Stalling momentum

Given the time limits of a working day, a person who consistently takes on the tasks that no one else wants has correspondingly less time for research or teaching. Put bluntly, as the portfolio of their role changes, so does their opportunity for advancement.

A University of Amherst study shows that one sub-group of faculty members spent 7.5 hours fewer per week on research than their peers and 4.6 more hours on university service committees. Perhaps predictably, that split fell along gender lines – and the members of the sub-group in question were women.

Research now demonstrates what experience has long suggested – that women are more likely than men to volunteer for a non-promotable task, to be asked outright to do it, and to be the one who agrees to take it on when no one else will. While this imbalance may seem frustrating but essentially harmless, its consequences may, in fact, be pernicious.

A notable gender gap exists in senior higher education roles. Higher Education Statistics Agency (HESA) figures reveal that while women make up 45 per cent of the academic workforce in the UK, they hold less than a quarter of professorships. The reasons for this are complex and interconnected and include factors such as female academics’ greater reluctance to negotiate or compete, unconscious bias in recruitment, and gendered language that makes women feel like they don’t belong.

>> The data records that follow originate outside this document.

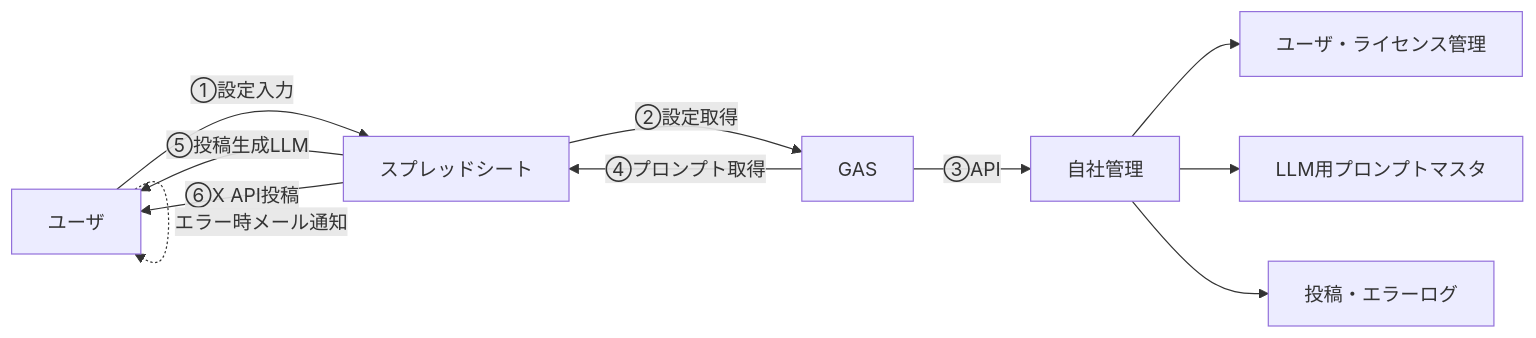
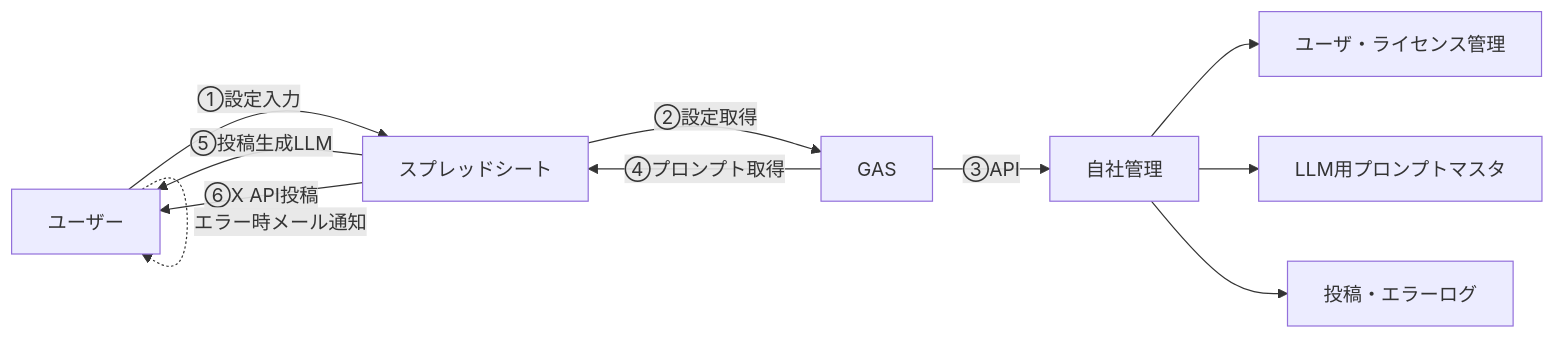
One commit to Binx808/x_automation_JP changed the diagram in README.md. Above: the diagram before and after it, drawn with Mermaid.

Commit message:
X自動投稿ツール概要

````diff
--- a/README.md
+++ b/README.md
@@ -9,13 +9,13 @@
 ```mermaid
 flowchart LR
     user[ユーザ] -->|①設定入力| sheet[スプレッドシート]
     sheet -->|②設定取得| gas[GAS]
     gas -->|③API| mgmt[自社管理]
     mgmt --> lic[ユーザ・ライセンス管理]
     mgmt --> prompt[LLM用プロンプトマスタ]
     mgmt --> log[投稿・エラーログ]
     gas -->|④プロンプト取得| sheet
     sheet -->|⑤投稿生成LLM| user
     sheet -->|⑥X API投稿| user
-    user -.->|エラー時メール通知| user
+    user -.->|エラー時メール通知| user[ユーザー]
 ```
````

But another, less-recognised, dynamic may also be at work, one that researchers Lise Vesterlund from the University of Pittsburgh, and Linda Babcock and Laurie Weingart from Carnegie Mellon University decided to put to the test.

War of attrition

In an attempt to determine whether men decline requests for non-promotable tasks more than women, mixed-gender groups of three people were assigned a task – clicking a button to make an investment –  that only one person could carry out. If they failed to act within two minutes, each member earned $1. But if one member invested, they received $1.25, and the others $2 each. This weighting meant that the scenario functioned like a war of attrition, with investment only being made by someone if no one else was willing.

Their findings revealed that, in mixed-sex environments, women volunteered twice as often as their male peers to take on a non-promotable task.


That the gender disparity disappeared when the experiment was re-run in single-sex groups suggests that this behaviour is not fixed, but belief based. The study’s authors observed: ‘”If a woman believes that others expect her to invest and that they will not invest in her absence then it is in her best interest to invest, likewise, if a man believes the investment is secured without him then it is in his interest to abstain.” In short, in a mixed group, the differential was consistent with women being pessimistic and men being optimistic that other members of the group would invest.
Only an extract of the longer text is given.